Pioneer baseball program is excited over stadium upgrades
MARIETTA — Isaac Danford is looking forward to fall ball.
So is Isaac Huffman.
The two Marietta College baseball players will have to be patient, though, as Don Schaly Stadium is currently undergoing an extensive upgrade, thanks to The Spartan Foundation and Hap and Meg Esbenshade, and generous gifts from MC alumni and friends.
“I’m excited about the new turf and other renovations that are happening at Don Schaly Stadium, and I know a bunch of the guys on the team are excited about it, too,” said the 21-year-old Danford, a Pioneer utility player.
Danford played his prep ball at Marietta High.
“I think that it’s something that will bring positivity to the college as well as the rest of the community,” he added. “I can’t wait to test it out.”
Huffman, who played his high school ball at Waterford, seconded that.
“I think it’s great for the program,” said the 20-year-old MC utility player. “It will help us out in many ways, and we are excited to have it.”
Renovations started about two weeks ago. About 15,000 cubic yards of dirt was brought in to raise portions of the field as much as three feet, to minimize the risk of flooding. Eventually, the installation of a Field/Turf DoublePlay system, which is also used by the Toronto Blue Jays, will cover the entire field.
“They (construction crew) pulled out the concrete,” said Chris Stout, the Don Schaly Stadium supervisor.
“Then, they took out 6 to 12 inches of topsoil. Now, they’re in the leveling process and will be starting to bring in the fill and raise it up three or four feet.”
“It’s pretty impressive watching them do that,” he continued. “I think everyone here is excited about it. It’s going to be something else. A lot of people have come out to get a peek of it and they’re definitely impressed with what’s going on.”
Stout is also the pitching coach for the Brian Brewer-led Etta Express.
“Natural grass is always a favorite to play baseball on, but it usually means a wet spring,” Stout said. “So, with the artificial turf, you’re not going to miss hardly anything at all. It could pour all morning, but you’re going to get in every game you need to play that day.
“Now we won’t have to pull tarp or drain water off the field. The field’s going to be a little higher than what it is now. The artificial turf will have sand and rubber pellets underneath it, and it will absorb the water so much better than soil or clay could.”
Before all is said and done, Don Schaly Stadium will also have new, step-down dugouts, a pole-less backstop with net and padding, and a new 8-foot outfield fence with center field moved in 10 feet to 400 feet.
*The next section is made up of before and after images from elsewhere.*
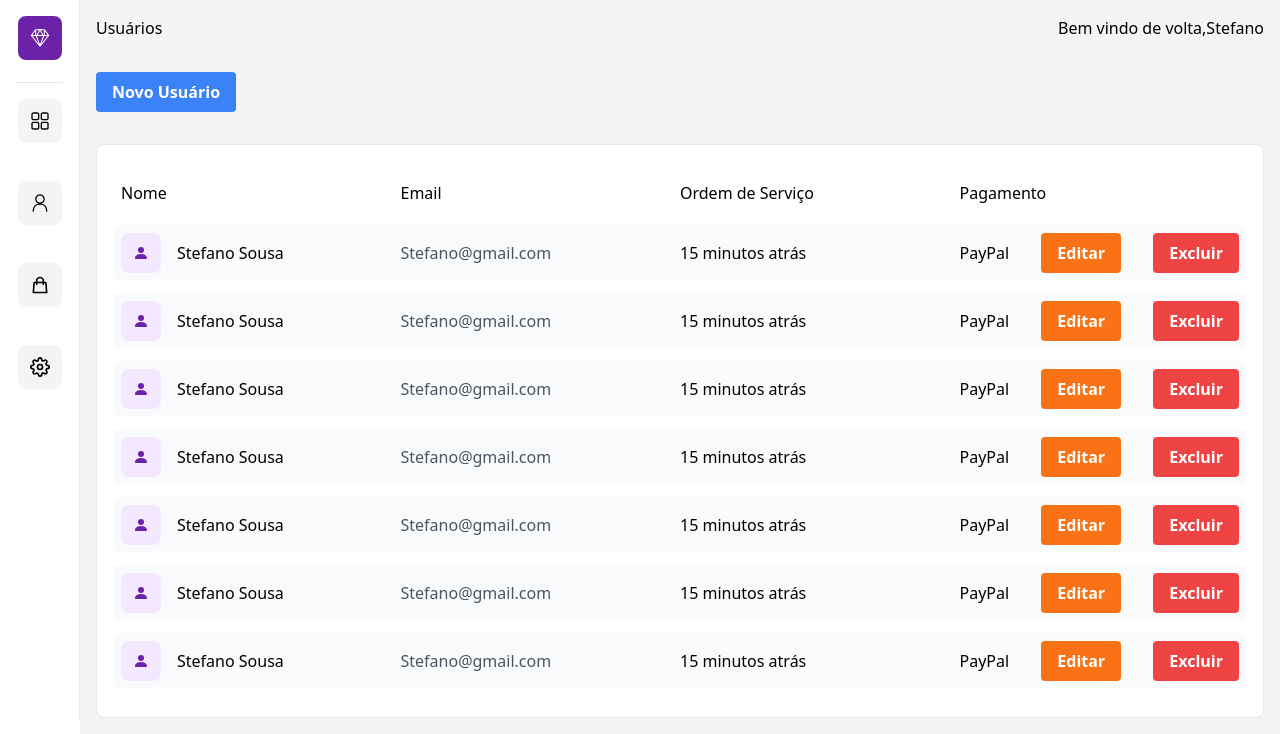
Repository: stefanosousaa/dashboard-next13
Page: /costumers
An editor plug-in stored every save of this project. The page is shown before and after the next save, followed by the edit.
The browser window is 1280 px wide. The pictures show the whole page.
The project was rebuilt for these pictures with package versions that can differ from the ones it lists, and the page was loaded fresh each time. The framework's server and built-in components were replaced by stand-ins that run in the browser. Also part of the build but not shown: next.config.js.

Above is the page before, as saved 2023-05-18 18:11:37.

### pages/_app.js
import Sidebar from '@/components/Sidebar'
import '@/styles/globals.css'

export default function App({ Component, pageProps }) {
  return (
    <Sidebar>
        <Component {...pageProps} />
    </Sidebar>

  )
}

### pages/costumers.jsx
import React from 'react'
import {BsPersonFill, BsThreeDotsVertical} from 'react-icons/bs'
import {data} from '../data/data.js'

const costumers = () => {
  return (
    <div className='bg-gray-100 min-h-screen'>
        <div className='flex justify-between p-4'>
            <h2>Usuários</h2>
            <h2>Bem vindo de volta,Stefano</h2>
        </div>
        <div className='p-4'>
            <button className='bg-blue-500 hover:bg-blue-700 text-white font-bold py-2 px-4 rounded'>Novo Usuário</button>
        </div>
        <div className='p-4'>
            <div className='w-full m-auto p-4 border rounded-lg bg-white overflow-y-auto'>
              <div className='my-3 p-2 grid md:grid-cols-4 sm:grid-cols-3 grid-cols-2 items-center justify-between cursor-pointer'>
                <span>Nome</span>
                <span className='sm:text-left text-right'>Email</span>
                <span className='hidden md:grid'>Ordem de Serviço</span>
                <span className='hidden sm:grid'>Pagamento </span>
              </div>
              <ul>
                {data.map((order,id) => (
                    <li key={id} className='bg-gray-50 hover:bg-gray-100 rounded-lg my-3 p-2 grid md:grid-cols-4 sm:grid-cols-3 grid-cols-2 items-center justify-between cursor-pointer'>
                      <div className='flex items-center'>
                          <div className='bg-purple-100 p-3 rounded-lg'>
                             <BsPersonFill className='text-purple-800'/>
                           </div>
                           <p className='pl-4'>{order.name.first + ' ' + order.name.last}</p>
                      </div>
                      <p className='text-gray-600 sm:text-left text-right'>{order.name.first}@gmail.com</p>
                      <p className='hidden md:flex'>{order.date}</p>
                      <div className='sm:flex hidden justify-between items-center'>
                        <p>{order.method}</p>
                        <button className='bg-orange-500 hover:bg-orange-700 text-white font-bold py-2 px-4 rounded'>Editar</button>
                        <button className='bg-red-500 hover:bg-red-700 text-white font-bold py-2 px-4 rounded'>Excluir</button>
                      </div>
                    </li>
                ))}
              </ul>
            </div>
        </div>
    </div>
  )
}

export default costumers

### components/Sidebar.jsx
import Link from 'next/link'
import Image from 'next/image'
import React from 'react'
import {RxSketchLogo,RxDashboard, RxPerson} from 'react-icons/rx'
import {FiSettings} from 'react-icons/fi'
import {HiOutlineShoppingBag} from 'react-icons/hi'

const Sidebar = ({children}) => {
  return (
    <div className='flex'>
        <div className='fixed w-20 h-screen p-4 bg-white border-r-[1px] flex flex-col justify-between'>
        <div className='flex flex-col items-center'>

          <Link href='/'>
            <div className='bg-purple-800 text-white p-3 rounded-lg inline-block'>
              <RxSketchLogo size={20}/>
            </div>
          </Link>
          <span className='border-b-[1px] border-gray-200 w-full p-2'></span>
          <Link href='/'>
            <div className='bg-gray-100 hover:bg-gray-200 cursor-pointer my-4 p-3 rounded-lg inline-block'>
              <RxDashboard size={20}/>
            </div>
          </Link>
          <Link href='/costumers'>
            <div className='bg-gray-100 hover:bg-gray-200 cursor-pointer my-4 p-3 rounded-lg inline-block'>
              <RxPerson size={20}/>
            </div>
          </Link>
          <Link href='/orders'>
            <div className='bg-gray-100 hover:bg-gray-200 cursor-pointer my-4 p-3 rounded-lg inline-block'>
              <HiOutlineShoppingBag size={20}/>
            </div>
          </Link>
          <Link href='/'>
            <div className='bg-gray-100 hover:bg-gray-200 cursor-pointer my-4 p-3 rounded-lg inline-block'>
              <FiSettings size={20}/>
            </div>
          </Link>
        </div>
        </div>

        <main className='ml-20 w-full'>{children}</main>
    </div>
  )
}

export default Sidebar

### data/data.js
export const data = [
    {
        id:1,
        name: {
            first: 'Stefano',
            last: 'Sousa',
        },
        total: 2147.00,
        status: 'On Hold',
        method: 'PayPal',
        date: '15 minutos atrás',
    },
    {
        id:2,
        name: {
            first: 'Stefano',
            last: 'Sousa',
        },
        total: 2147.00,
        status: 'On Hold',
        method: 'PayPal',
        date: '15 minutos atrás',
    },
    {
        id:3,
        name: {
            first: 'Stefano',
            last: 'Sousa',
        },
        total: 2147.00,
        status: 'On Hold',
        method: 'PayPal',
        date: '15 minutos atrás',
    },
    {
        id:4,
        name: {
            first: 'Stefano',
            last: 'Sousa',
        },
        total: 2147.00,
        status: 'On Hold',
        method: 'PayPal',
        date: '15 minutos atrás',
    },
    {
        id:5,
        name: {
            first: 'Stefano',
            last: 'Sousa',
        },
        total: 2147.00,
        status: 'On Hold',
        method: 'PayPal',
        date: '15 minutos atrás',
    },
    {
        id:6,
        name: {
            first: 'Stefano',
            last: 'Sousa',
        },
        total: 2147.00,
        status: 'On Hold',
        method: 'PayPal',
        date: '15 minutos atrás',
    },
    {
        id:7,
        name: {
            first: 'Stefano',
            last: 'Sousa',
        },
        total: 2147.00,
        status: 'On Hold',
        method: 'PayPal',
        date: '15 minutos atrás',
    },
]

Loaded but not shown: pages/_document.js (common file); styles/globals.css (common file); tailwind.config.js (common file)

After the next save:
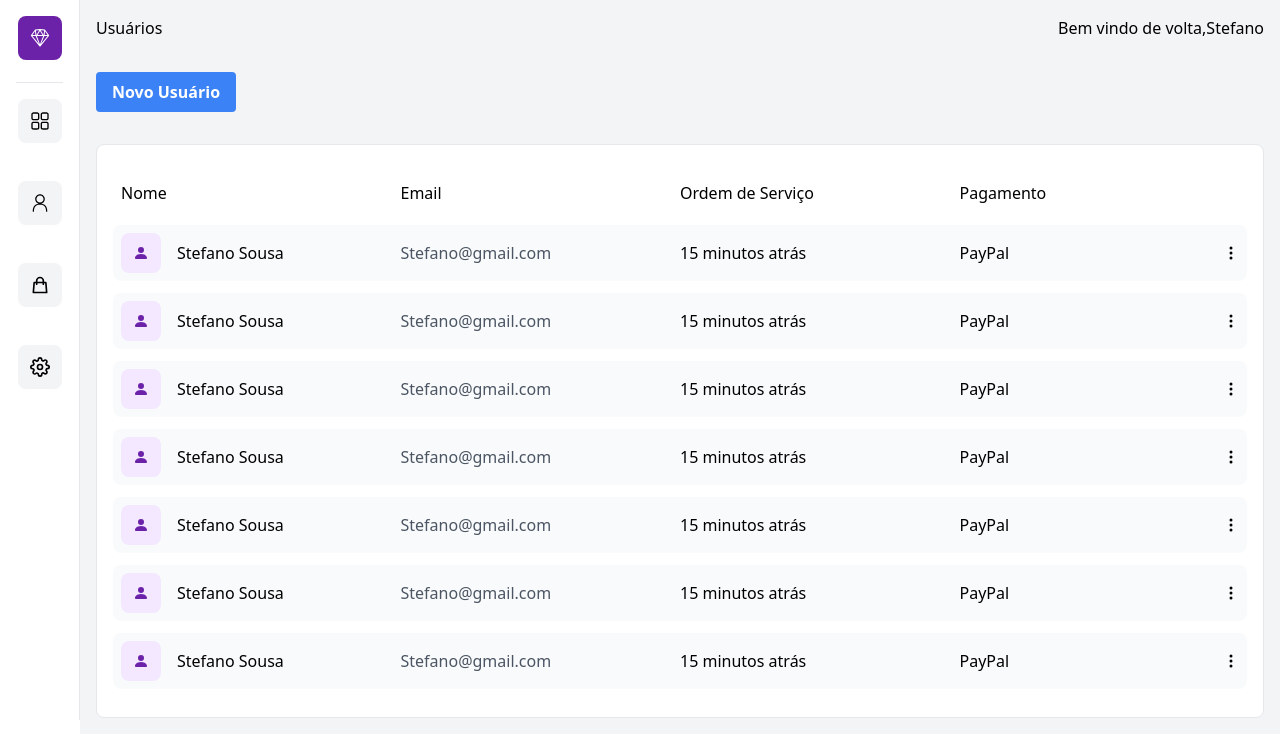
Saved 23 s later.
--- a/pages/costumers.jsx
+++ b/pages/costumers.jsx
@@ -33,8 +33,7 @@ const costumers = () => {
                       <p className='hidden md:flex'>{order.date}</p>
                       <div className='sm:flex hidden justify-between items-center'>
                         <p>{order.method}</p>
-                        <button className='bg-orange-500 hover:bg-orange-700 text-white font-bold py-2 px-4 rounded'>Editar</button>
-                        <button className='bg-red-500 hover:bg-red-700 text-white font-bold py-2 px-4 rounded'>Excluir</button>
+                        <BsThreeDotsVertical/>
                       </div>
                     </li>
                 ))}
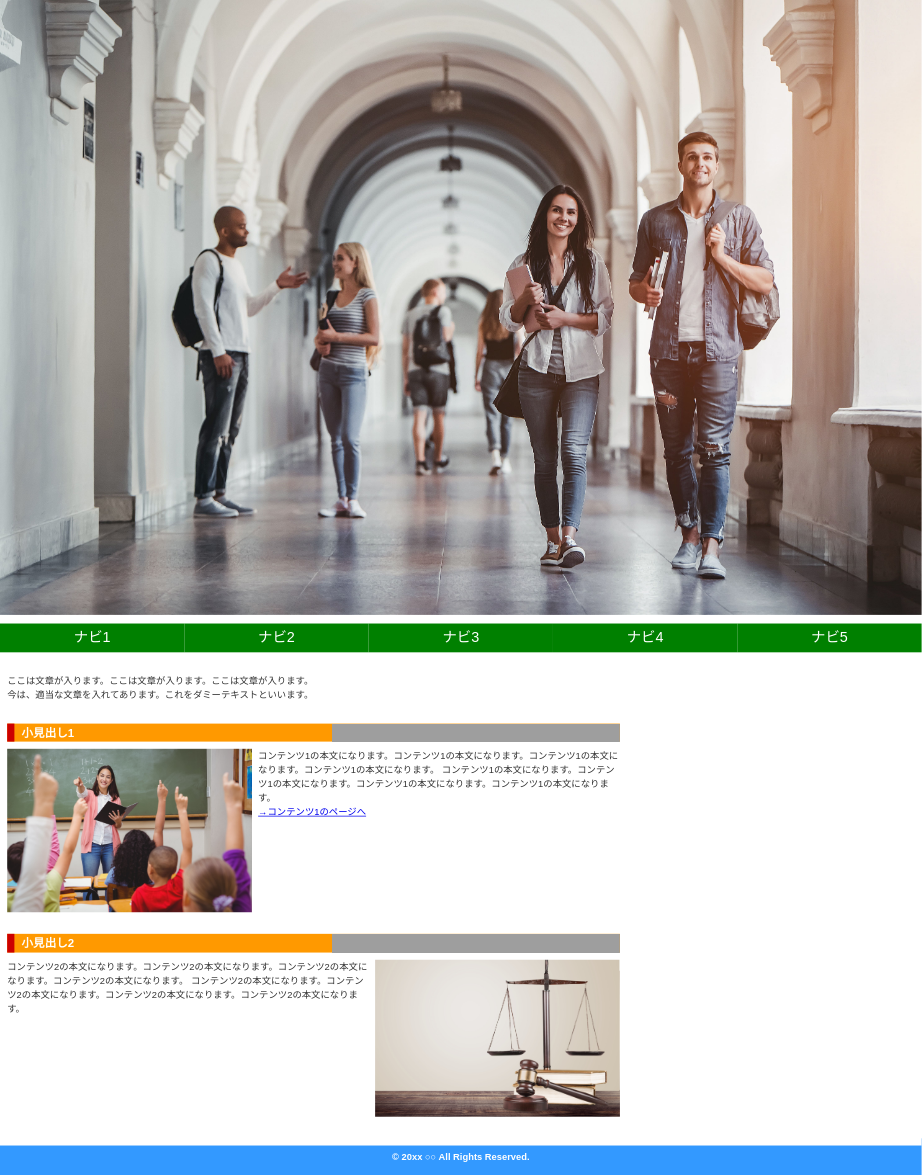
Repository: ryoji1228/samurai_HTML-CSS
Page: home.html
The author's editor kept a record of every edit. The page is drawn from the files as they stood at one moment, then again after the next edit.
The browser window is 1280 px wide. The pictures show the whole page, at 72% of full size.
Pictures or frames that could not be fetched are drawn as grey boxes.

Above is the page before.

### home.html
<!DOCTYPE html>
<html lang="ja">
<head>
    <meta charset="UTF-8">
    <title>HTML/CSSの学習</title>
    <link rel="stylesheet" href="stylesheet.css">
</head>
<body>
    <div id="header">
        <h1><a href="index.html"><img id="corridor" src="images/corridor.jpg" alt="大学の廊下" /></a></h1>
    </div>
    <div id="wrapper">
        <div id="nav">
            <ul>
              <li><a href="home.html">ナビ1</a></li>
              <li><a href="#">ナビ2</a></li>
              <li><a href="#">ナビ3</a></li>
              <li><a href="#">ナビ4</a></li>
              <li><a href="#">ナビ5</a></li>
            </ul>
        </div>
        <div id="container">
            <div id="main">
                <div class="post">
                    <p>ここは文章が入ります。ここは文章が入ります。ここは文章が入ります。<br />今は、適当な文章を入れてあります。これをダミーテキストといいます。</p>
                </div>
                <div class="post clearfix">
                    <h2>小見出し1</h2>
                    <img  class="left" src="images/classroom.jpg" alt="授業風景" />
                    <p>
                           コンテンツ1の本文になります。コンテンツ1の本文になります。コンテンツ1の本文になります。コンテンツ1の本文になります。
                           コンテンツ1の本文になります。コンテンツ1の本文になります。コンテンツ1の本文になります。コンテンツ1の本文になります。
                    </p>
                    <p><a href="#">→コンテンツ1のページへ</a></p>
                </div>
                <div class="post clearfix">
                    <h2>小見出し2</h2>
                    <img class="right" src="images/scale.jpg" alt="天秤" />
                    <p>
                        コンテンツ2の本文になります。コンテンツ2の本文になります。コンテンツ2の本文になります。コンテンツ2の本文になります。
                        コンテンツ2の本文になります。コンテンツ2の本文になります。コンテンツ2の本文になります。コンテンツ2の本文になります。
                    </p>
                </div>
            </div>
        </div>
        <div class="side">
            <div class="box">

            </div>
            <div class="box">

            </div>
        </div>
    </div>
    <div id="footer">
        <p>&copy; 20xx ○○ All Rights Reserved.</p>
    </div>
</body>
</html>

### stylesheet.css
@charset "utf-8";

body {
	margin: 0;
	padding: 0;
	font-family: "ヒラギノ角ゴ Pro W3", "Hiragino Kaku Gothic Pro", "メイリオ", Meiryo, Osaka, "ＭＳ Ｐゴシック", "MS PGothic", sans-serif;
	color: #333;
	font-size: 13px;
	line-height: 150%;
}

/* -------------------- wrapper -------------------- */
#wrapper {
	width: 100%;
	margin: auto;
	padding: 0px;
	border: 0px;
	background-color: #FFF;
	top: 10px;
	position: relative;
}

/* -------------------- header -------------------- */
#header {
	width: 100%;
}
#header h1 {
	margin: 0;
	padding: 0;
}

#corridor {
	width: 100%;
	height: auto;
}

/* -------------------- footer -------------------- */
#footer {
	clear: both;
	width: 100%;
	padding: 3px 0 3px 0;
	background: #39F;
	color: #FFF;
	font-weight: bold;
	text-align: center;
}

/* -------------------- nav -------------------- */
#nav {
	width: 100%;
}
#nav ul {
	display: flex;
	margin: 0;
	padding: 0;
	list-style-type: none;
}
#nav ul li {
	width: 20%;
	text-align: center;
}
#nav ul li a {
	display: block;
	height: 20px;
	margin: 0;
	padding: 10px;
	color: #FFF;
	font-size: 20px;
	text-decoration: none;
	background-color: green;
}

#nav ul li a:hover {
	filter: drop-shadow(10px 10px 10px black);
}

/* -------------------- container -------------------- */
#container {
	width: 100%;
	margin: auto ;
	padding: auto;
	padding-top: 20px;
	clear: both;
	display: grid;
	grid-template-columns: 70vw 30vw;
}
/* -------------------- main -------------------- */
#main {
	width: 95%;
	padding: 10px 30px 10px 10px;
}
#main h2 {
	margin: 0 0 10px 0;
	padding: 3px 10px 3px 10px;
	color: #FFF;
	font-size: 16px;
	border-left: solid 10px #C00;
	background: #F90 url(../images/main_h2.jpg) right top repeat-y;
}
#main p {
	margin: 0;
	padding: 0;
}
#main .post {
	margin: 0 0 30px 0;
}

#main .post img.right {
	margin: 0 0 0 8px;
}
#main .post img.left {
	margin: 0 8px 0 0;
}

.right {
	float: right;
	width: 40%;
	height: auto;
}
.left {
	float: left;
	width: 40%;
	height: auto;
}

/* -------------------- clearfix -------------------- */
.clearfix {
	zoom: 1;
}
.clearfix:after{
	content: "";
	display: block;
	clear: both;
}

/* -------------------- side -------------------- */
#side {
	width: 85%;
	padding: 20px;
	background-color: #F99;
}
#side .box {
	margin: 0 auto 30px auto;
	padding: 0 0 20px 0;
	background: url(images/side_box.png) bottom no-repeat;
}
#side .box h2 {
	margin: 0;
	padding: 8px;
	text-align: center;
	color: #fff;
	font-size: 16px;
	line-height: 16px;
	font-weight: normal;
	background: url(images/side_box_h2.png) center no-repeat;
}
#side .box .boxBody {
	padding: 8px;
	border-right: solid 1px #C36;
	border-bottom: solid 1px #C36;
	border-left: solid 1px #C36;
	background: #fff;
}
#side .box .boxBody ul {
	margin: 0 0 16px 0;
	padding: 0;
}
#side .box .boxBody ul li {
	padding: 8px 0 8px 4px;
	list-style: none;
	border-bottom: solid 1px #C36;
}

#side .box .boxBody ul li:hover {
	padding: 8px 0 8px 4px;
	list-style: none;
	border-bottom: solid 1px #C36;
	box-shadow: 0px 4px 4px rgba(0, 0, 0, 0.3);
}

After the next edit:
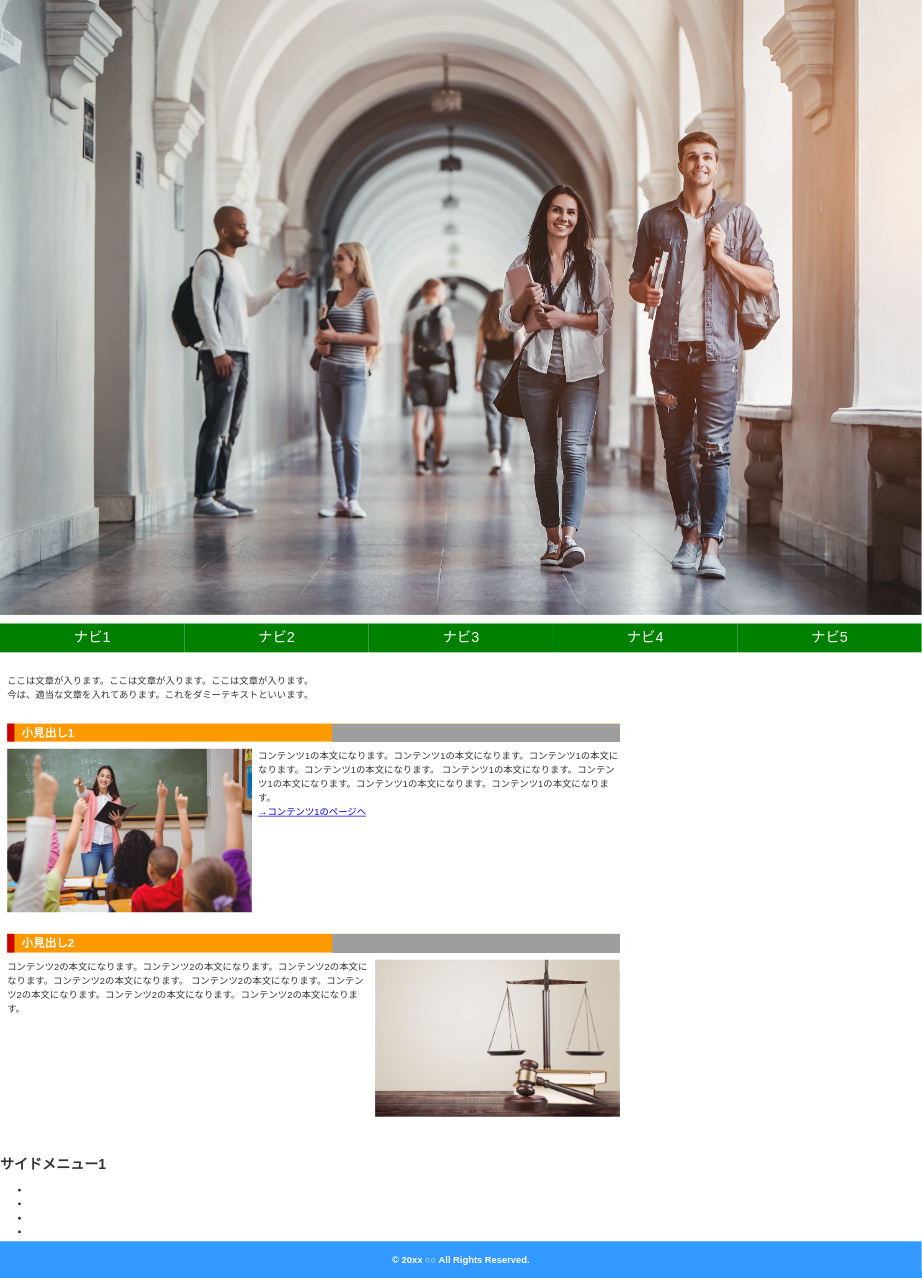
The edit:
--- a/home.html
+++ b/home.html
@@ -45,7 +45,15 @@
         </div>
         <div class="side">
             <div class="box">
-
+                <h2>サイドメニュー1</h2>
+                <div class="boxBody">
+                    <ul>
+                        <li></li>
+                        <li></li>
+                        <li></li>
+                        <li></li>
+                    </ul>
+                </div>
             </div>
             <div class="box">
Also, the foul territory down the lines will be reduced, and the bullpens moved further down the lines to accomodate more spectators.
“You’re not going to be able to beat it,” Stout said. “There’s no reason why we can’t get the best players in the country to play here.”